(Revision comparison data)
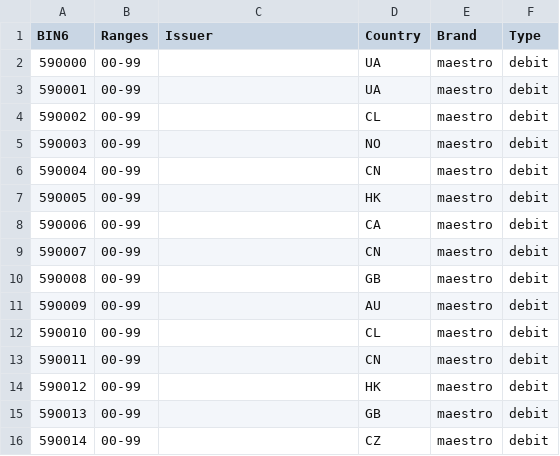
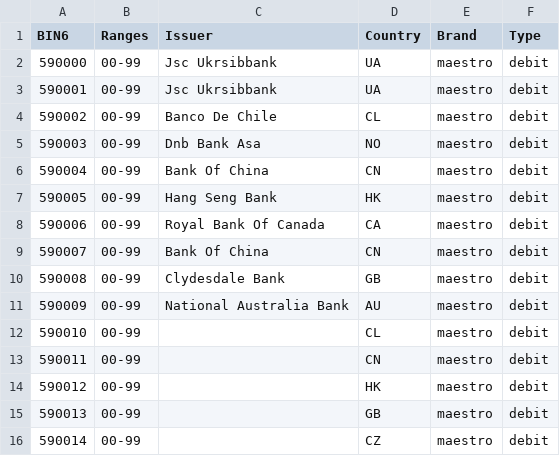
Before and after one commit to Wayproyect/openbiin, a CSV file: functions/data/59.csv, drawn as a sheet; only a part is shown.

```diff
--- a/functions/data/59.csv
+++ b/functions/data/59.csv
@@ -1,12 +1,12 @@
 BIN6,Ranges,Issuer,Country,Brand,Type
-590000,00-99,,UA,maestro,debit
-590001,00-99,,UA,maestro,debit
-590002,00-99,,CL,maestro,debit
-590003,00-99,,NO,maestro,debit
-590004,00-99,,CN,maestro,debit
-590005,00-99,,HK,maestro,debit
-590006,00-99,,CA,maestro,debit
-590007,00-99,,CN,maestro,debit
-590008,00-99,,GB,maestro,debit
-590009,00-99,,AU,maestro,debit
+590000,00-99,Jsc Ukrsibbank,UA,maestro,debit
+590001,00-99,Jsc Ukrsibbank,UA,maestro,debit
+590002,00-99,Banco De Chile,CL,maestro,debit
+590003,00-99,Dnb Bank Asa,NO,maestro,debit
+590004,00-99,Bank Of China,CN,maestro,debit
+590005,00-99,Hang Seng Bank,HK,maestro,debit
+590006,00-99,Royal Bank Of Canada,CA,maestro,debit
+590007,00-99,Bank Of China,CN,maestro,debit
+590008,00-99,Clydesdale Bank,GB,maestro,debit
+590009,00-99,National Australia Bank,AU,maestro,debit
 590010,00-99,,CL,maestro,debit
```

Try it: Every entry above should be written out again verbatim, with no pictures included.

Written answer:
Before and after one commit to Wayproyect/openbiin, a CSV file: functions/data/59.csv, drawn as a sheet; only a part is shown.

```diff
--- a/functions/data/59.csv
+++ b/functions/data/59.csv
@@ -1,12 +1,12 @@
 BIN6,Ranges,Issuer,Country,Brand,Type
-590000,00-99,,UA,maestro,debit
-590001,00-99,,UA,maestro,debit
-590002,00-99,,CL,maestro,debit
-590003,00-99,,NO,maestro,debit
-590004,00-99,,CN,maestro,debit
-590005,00-99,,HK,maestro,debit
-590006,00-99,,CA,maestro,debit
-590007,00-99,,CN,maestro,debit
-590008,00-99,,GB,maestro,debit
-590009,00-99,,AU,maestro,debit
+590000,00-99,Jsc Ukrsibbank,UA,maestro,debit
+590001,00-99,Jsc Ukrsibbank,UA,maestro,debit
+590002,00-99,Banco De Chile,CL,maestro,debit
+590003,00-99,Dnb Bank Asa,NO,maestro,debit
+590004,00-99,Bank Of China,CN,maestro,debit
+590005,00-99,Hang Seng Bank,HK,maestro,debit
+590006,00-99,Royal Bank Of Canada,CA,maestro,debit
+590007,00-99,Bank Of China,CN,maestro,debit
+590008,00-99,Clydesdale Bank,GB,maestro,debit
+590009,00-99,National Australia Bank,AU,maestro,debit
 590010,00-99,,CL,maestro,debit
```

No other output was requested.